Chimamanda Ngozi Adichie grew up in Nigeria. Her work has been translated into thirty languages and has appeared in various publications, including The New Yorker, The New York Times, Granta, The O. Henry Prize Stories, Financial Times, and Zoetrope: All-Story. She is the author of the novels Purple Hibiscus, which won the Commonwealth Writers' Prize and the Hurston/Wright Legacy Award; Half of a Yellow Sun, which was the recipient of the Women's Prize for Fiction "Winner of Winners" award; Americanah, which won the National Book Critics Circle Award; the story collection The Thing Around Your Neck; and the essays We Should All Be Feminists and Dear Ijeawele, or A Feminist Manifesto in Fifteen Suggestions, both national bestsellers. A recipient of a MacArthur Fellowship, she divides her time between the United States and Nigeria.
Nigerian-born Adichie's first novel, Purple Hibiscus, won the Commonwealth Writers' Prize and the Hurston/Wright Legacy Award and was short-listed for two other prestigious awards. As one reads Adichie's lyrical descriptions, it becomes clear why she is recognized as a promising new voice in literature. However, as is sometimes the case, the second novel does not merit the same extravagant praise as the first. Set in Nigeria during the turbulent years of the 1960s, this new work follows the stories of twin sisters Olanna and Kainene, their lovers, their family, and others who inhabit their privileged worlds, soon to be transformed by civil war. From the opening page, on which Adichie describes hedges "trimmed so flat on top that they looked like tables wrapped in leaves," the reader is transported to a world so strongly imaged as to feel like a painting. But, disappointingly, the story line is not as well developed as the setting, and the characters fail to emerge fully. Not as great as the sum of its parts; for larger collections only. [See Prepub Alert, LJ 5/1/06.]-Caroline Hallsworth, City of Greater Sudbury Copyright 2006 Reed Business Information.
When the Igbo people of eastern Nigeria seceded in 1967 to form the independent nation of Biafra, a bloody, crippling three-year civil war followed. That period in African history is captured with haunting intimacy in this artful page-turner from Nigerian novelist Adichie (Purple Hibiscus). Adichie tells her profoundly gripping story primarily through the eyes and lives of Ugwu, a 13-year-old peasant houseboy who survives conscription into the raggedy Biafran army, and twin sisters Olanna and Kainene, who are from a wealthy and well-connected family. Tumultuous politics power the plot, and several sections are harrowing, particularly passages depicting the savage butchering of Olanna and Kainene's relatives.

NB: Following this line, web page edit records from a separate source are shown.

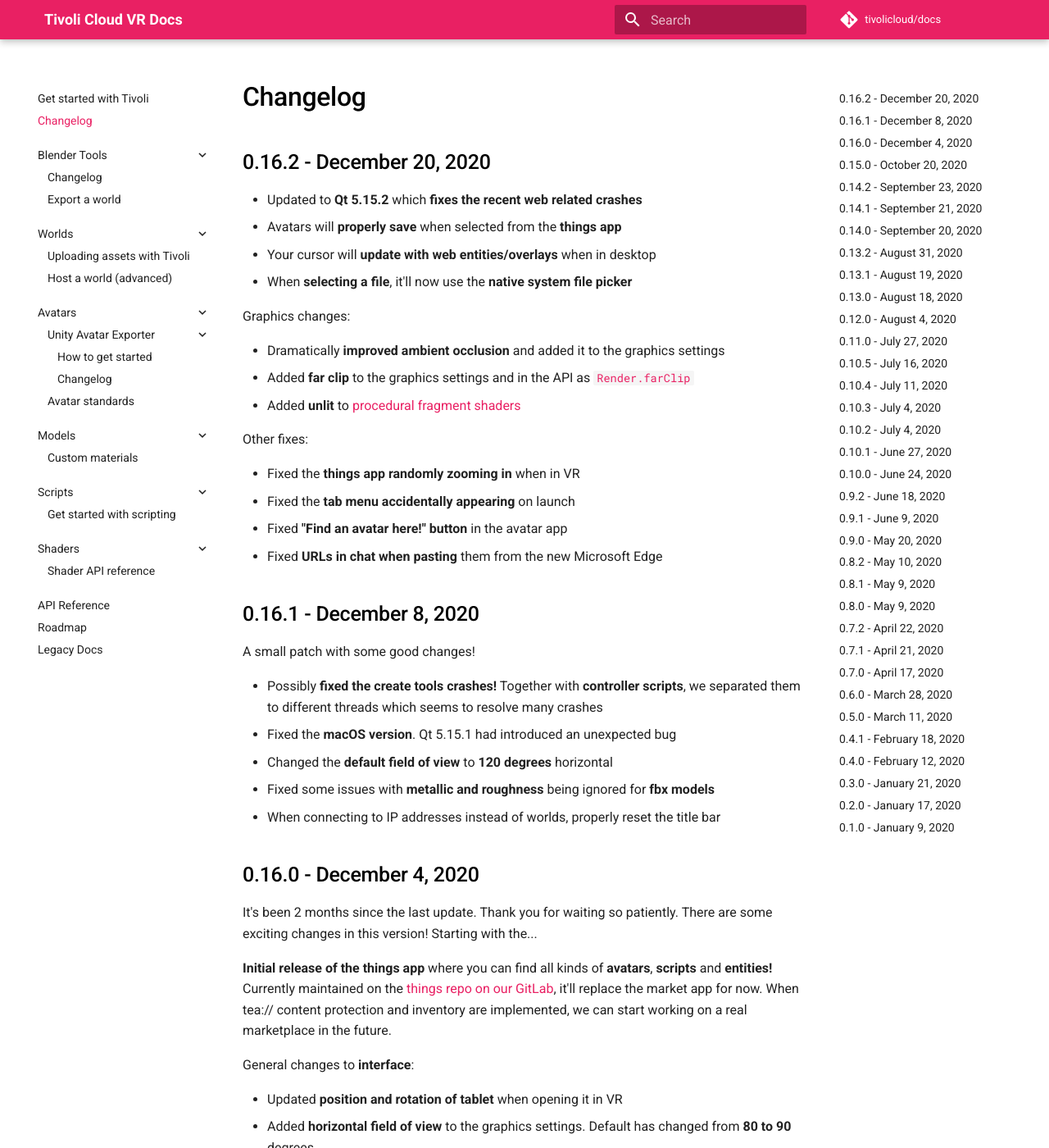
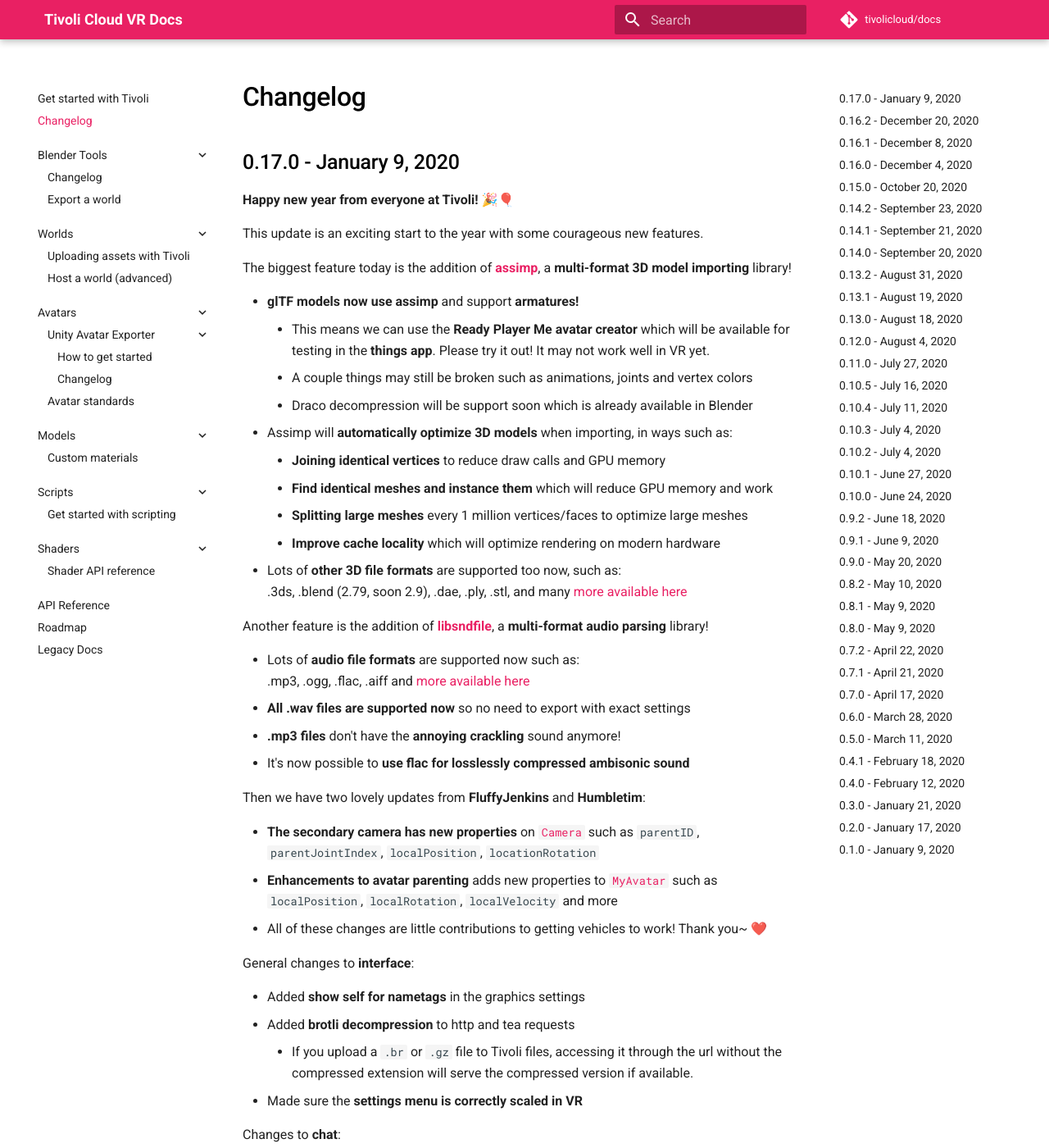
Before and after one commit to Nex-Pro/docs, an MkDocs documentation site: the page built from docs/changelog.md, in a window 1280 px wide and 1400 px high. Shown: the whole window at 82% size. Built offline with MkDocs 1.6.1 and Material for MkDocs 9.7.7, drawn with Linux system fonts in a browser that asks for light colours; some of the changed text lies outside the part shown.

Commit message:
Added 0.17.0 to change log

```diff
--- a/docs/changelog.md
+++ b/docs/changelog.md
@@ -1,4 +1,53 @@
 # Changelog
+
+## 0.17.0 - January 9, 2020
+
+**Happy new year from everyone at Tivoli!** 🎉🎈
+
+This update is an exciting start to the year with some courageous new features.
+
+The biggest feature today is the addition of [**assimp**](https://github.com/assimp/assimp), a **multi-format 3D model importing** library!
+
+-   **glTF models now use assimp** and support **armatures!**
+    -   This means we can use the **Ready Player Me avatar creator** which will be available for testing in the **things app**. Please try it out! It may not work well in VR yet.
+    -   A couple things may still be broken such as animations, joints and vertex colors
+    -   Draco decompression will be support soon which is already available in Blender
+-   Assimp will **automatically optimize 3D models** when importing, in ways such as:
+    -   **Joining identical vertices** to reduce draw calls and GPU memory
+    -   **Find identical meshes and instance them** which will reduce GPU memory and work
+    -   **Splitting large meshes** every 1 million vertices/faces to optimize large meshes
+    -   **Improve cache locality** which will optimize rendering on modern hardware
+-   Lots of **other 3D file formats** are supported too now, such as:<br>
+    .3ds, .blend (2.79, soon 2.9), .dae, .ply, .stl, and many [more available here](https://github.com/assimp/assimp/blob/master/doc/Fileformats.md)
+
+Another feature is the addition of [**libsndfile**](https://github.com/libsndfile/libsndfile), a **multi-format audio parsing** library!
+
+-   Lots of **audio file formats** are supported now such as:<br>
+    .mp3, .ogg, .flac, .aiff and [more available here](https://github.com/libsndfile/libsndfile/blob/v1.0.30/src/command.c#L122)
+-   **All .wav files are supported now** so no need to export with exact settings
+-   **.mp3 files** don't have the **annoying crackling** sound anymore!
+-   It's now possible to **use flac for losslessly compressed ambisonic sound**
+
+Then we have two lovely updates from **FluffyJenkins** and **Humbletim**:
+
+-   **The secondary camera has new properties** on [`Camera`](https://apidocs.tivolicloud.com/Camera.html) such as `parentID`, `parentJointIndex`, `localPosition`, `locationRotation`
+-   **Enhancements to avatar parenting** adds new properties to [`MyAvatar`](https://apidocs.tivolicloud.com/MyAvatar.html) such as `localPosition`, `localRotation`, `localVelocity` and more
+-   All of these changes are little contributions to getting vehicles to work! Thank you~ ❤️
+
+General changes to **interface**:
+
+-   Added **show self for nametags** in the graphics settings
+-   Added **brotli decompression** to http and tea requests
+    -   If you upload a `.br` or `.gz` file to Tivoli files, accessing it through the url without the compressed extension will serve the compressed version if available.
+-   Made sure the **settings menu is correctly scaled in VR**
+
+Changes to **chat**:
+
+-   Added **text to speech for macOS**
+-   Added **/tp command** to teleport to people in-world
+-   Made sure the **time/date of messages** always appear
+-   Added **video embedding** to chat when you post .mp4 or .webm urls
+-   **Improved scrolling** through the chat history
 
 ## 0.16.2 - December 20, 2020
 
```
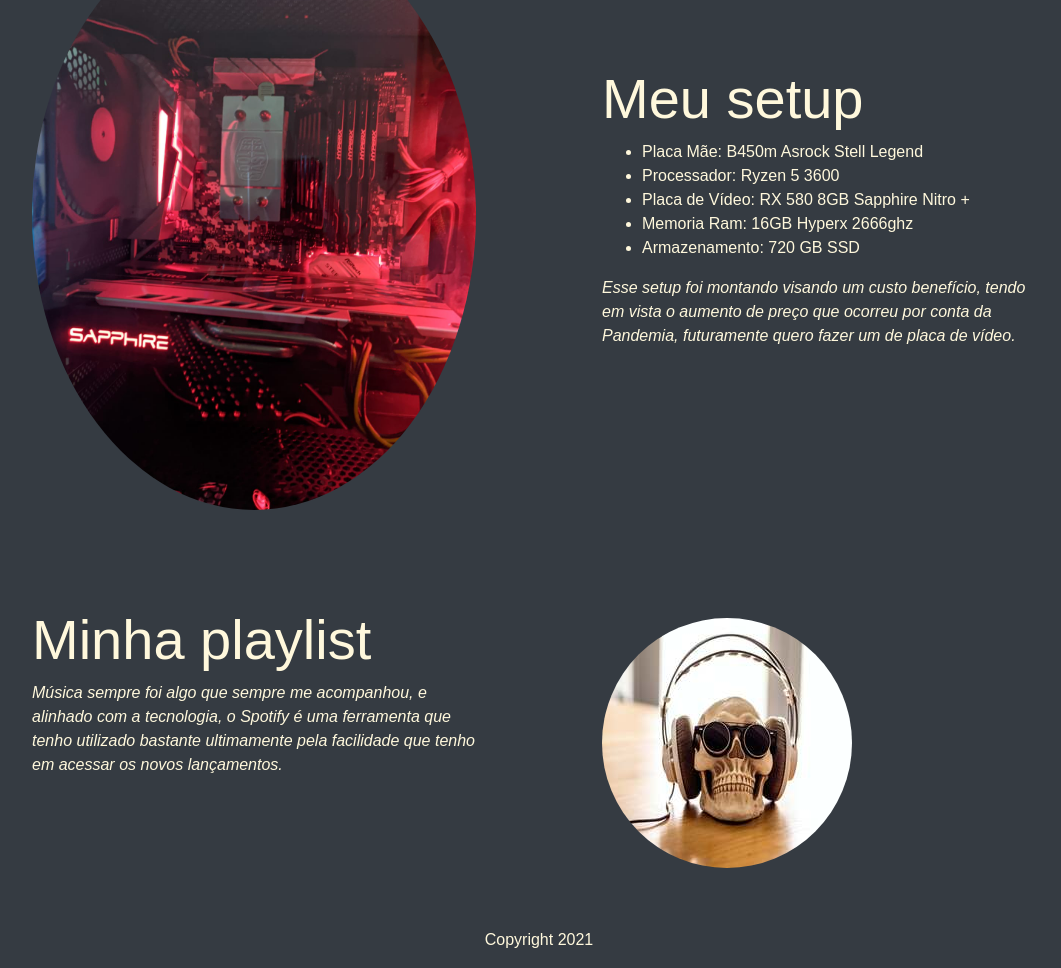
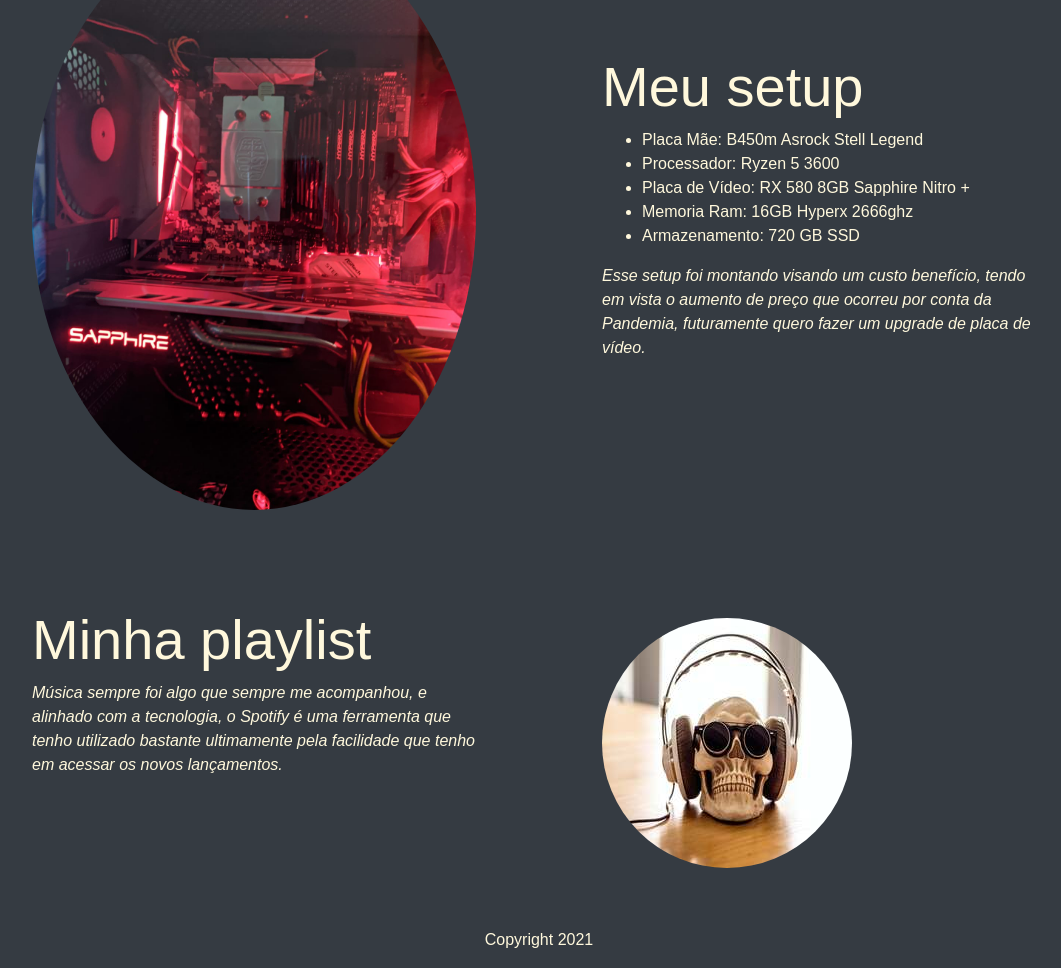
Before and after one commit to JhonatanCarvalhoo/jhonatancarvalhoo.github.io, a plain HTML site: page index.html in a window 1280 px wide. Shown: the part 813-1781 px from the top of the page, without its empty margins (101-1162 px from the left). Drawn offline with nearby package versions, Linux system fonts and the light colour scheme; grey boxes are pictures that could not be loaded.

Commit message:
Add files via upload

```diff
--- a/index.html
+++ b/index.html
@@ -101,7 +101,7 @@
               <p><i>
                   Esse setup foi montando visando um custo benefício, tendo em vista o aumento
                   de
-                  preço que ocorreu por conta da Pandemia, futuramente quero fazer um de placa de vídeo.</i></p>
+                  preço que ocorreu por conta da Pandemia, futuramente quero fazer um upgrade de placa de vídeo.</i></p>
             </div>
           </div>
         </div>
```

But this dramatic, intelligent epic has its lush and sultry side as well: rebellious Olanna is the mistress of Odenigbo, a university professor brimming with anticolonial zeal; business-minded Kainene takes as her lover fair-haired, blue-eyed Richard, a British expatriate come to Nigeria to write a book about Igbo-Ukwu art-and whose relationship with Kainene nearly ruptures when he spends one drunken night with Olanna. This is a transcendent novel of many descriptive triumphs, most notably its depiction of the impact of war's brutalities on peasants and intellectuals alike. It's a searing history lesson in fictional form, intensely evocative and immensely absorbing. (Sept. 15) Copyright 2006 Reed Business Information.
"A gorgeous, pitiless account of love, violence and betrayal during the Biafran war." --Time"Instantly enthralling. . . . Vivid. . . . Powerful . . . A story whose characters live in a changing wartime atmosphere, doing their best to keep that atmosphere at bay." --The New York Times"Ingenious. . . . [With] searching insight, compassion and an unexpected yet utterly appropriate touch of wit, Adichie has created an extraordinary book." --Los Angeles Times"Brilliant. . . . Adichie entwines love and politics to a degree rarely achieved by novelists. . . . That is what great fiction does-it simultaneously devours and ennobles, and in its freely acknowledged invention comes to be truer than the facts upon which it is built." --Elle